• [Information given]
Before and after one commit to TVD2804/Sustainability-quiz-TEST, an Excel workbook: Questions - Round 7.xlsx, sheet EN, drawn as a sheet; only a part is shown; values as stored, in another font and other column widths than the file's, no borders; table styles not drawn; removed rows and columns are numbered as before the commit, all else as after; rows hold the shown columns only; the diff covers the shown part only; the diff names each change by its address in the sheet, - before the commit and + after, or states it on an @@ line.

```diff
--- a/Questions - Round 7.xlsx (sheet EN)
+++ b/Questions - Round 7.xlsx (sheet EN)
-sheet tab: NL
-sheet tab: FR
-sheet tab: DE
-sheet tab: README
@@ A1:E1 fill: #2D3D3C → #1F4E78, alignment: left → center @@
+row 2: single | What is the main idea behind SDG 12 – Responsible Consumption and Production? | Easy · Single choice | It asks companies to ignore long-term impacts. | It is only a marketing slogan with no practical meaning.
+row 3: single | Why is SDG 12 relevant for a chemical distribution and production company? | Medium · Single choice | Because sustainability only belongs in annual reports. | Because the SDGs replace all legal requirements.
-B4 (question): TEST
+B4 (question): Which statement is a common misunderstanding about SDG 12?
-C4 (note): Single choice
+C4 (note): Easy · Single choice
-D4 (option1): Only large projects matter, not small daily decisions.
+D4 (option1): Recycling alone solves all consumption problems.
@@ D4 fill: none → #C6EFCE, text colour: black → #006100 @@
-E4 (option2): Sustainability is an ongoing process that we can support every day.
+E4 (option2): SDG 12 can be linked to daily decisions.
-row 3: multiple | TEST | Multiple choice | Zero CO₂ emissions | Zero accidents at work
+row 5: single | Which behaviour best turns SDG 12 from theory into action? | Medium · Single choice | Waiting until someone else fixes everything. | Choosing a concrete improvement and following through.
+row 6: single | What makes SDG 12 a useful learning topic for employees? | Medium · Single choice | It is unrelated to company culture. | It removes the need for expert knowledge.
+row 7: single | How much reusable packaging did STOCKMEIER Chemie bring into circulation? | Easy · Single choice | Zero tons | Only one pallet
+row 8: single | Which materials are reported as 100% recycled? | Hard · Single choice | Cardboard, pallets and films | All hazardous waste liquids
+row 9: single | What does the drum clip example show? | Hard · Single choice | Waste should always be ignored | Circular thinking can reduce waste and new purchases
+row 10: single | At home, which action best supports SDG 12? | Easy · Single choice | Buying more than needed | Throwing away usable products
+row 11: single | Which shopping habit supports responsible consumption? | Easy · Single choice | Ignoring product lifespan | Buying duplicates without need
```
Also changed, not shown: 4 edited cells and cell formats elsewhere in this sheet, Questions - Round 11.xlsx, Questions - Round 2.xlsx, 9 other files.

• [Exercise prompt] Give back the data above exactly as it appears.

• [Response]
Before and after one commit to TVD2804/Sustainability-quiz-TEST, an Excel workbook: Questions - Round 7.xlsx, sheet EN, drawn as a sheet; only a part is shown; values as stored, in another font and other column widths than the file's, no borders; table styles not drawn; removed rows and columns are numbered as before the commit, all else as after; rows hold the shown columns only; the diff covers the shown part only; the diff names each change by its address in the sheet, - before the commit and + after, or states it on an @@ line.

```diff
--- a/Questions - Round 7.xlsx (sheet EN)
+++ b/Questions - Round 7.xlsx (sheet EN)
-sheet tab: NL
-sheet tab: FR
-sheet tab: DE
-sheet tab: README
@@ A1:E1 fill: #2D3D3C → #1F4E78, alignment: left → center @@
+row 2: single | What is the main idea behind SDG 12 – Responsible Consumption and Production? | Easy · Single choice | It asks companies to ignore long-term impacts. | It is only a marketing slogan with no practical meaning.
+row 3: single | Why is SDG 12 relevant for a chemical distribution and production company? | Medium · Single choice | Because sustainability only belongs in annual reports. | Because the SDGs replace all legal requirements.
-B4 (question): TEST
+B4 (question): Which statement is a common misunderstanding about SDG 12?
-C4 (note): Single choice
+C4 (note): Easy · Single choice
-D4 (option1): Only large projects matter, not small daily decisions.
+D4 (option1): Recycling alone solves all consumption problems.
@@ D4 fill: none → #C6EFCE, text colour: black → #006100 @@
-E4 (option2): Sustainability is an ongoing process that we can support every day.
+E4 (option2): SDG 12 can be linked to daily decisions.
-row 3: multiple | TEST | Multiple choice | Zero CO₂ emissions | Zero accidents at work
+row 5: single | Which behaviour best turns SDG 12 from theory into action? | Medium · Single choice | Waiting until someone else fixes everything. | Choosing a concrete improvement and following through.
+row 6: single | What makes SDG 12 a useful learning topic for employees? | Medium · Single choice | It is unrelated to company culture. | It removes the need for expert knowledge.
+row 7: single | How much reusable packaging did STOCKMEIER Chemie bring into circulation? | Easy · Single choice | Zero tons | Only one pallet
+row 8: single | Which materials are reported as 100% recycled? | Hard · Single choice | Cardboard, pallets and films | All hazardous waste liquids
+row 9: single | What does the drum clip example show? | Hard · Single choice | Waste should always be ignored | Circular thinking can reduce waste and new purchases
+row 10: single | At home, which action best supports SDG 12? | Easy · Single choice | Buying more than needed | Throwing away usable products
+row 11: single | Which shopping habit supports responsible consumption? | Easy · Single choice | Ignoring product lifespan | Buying duplicates without need
```
Also changed, not shown: 4 edited cells and cell formats elsewhere in this sheet, Questions - Round 11.xlsx, Questions - Round 2.xlsx, 9 other files.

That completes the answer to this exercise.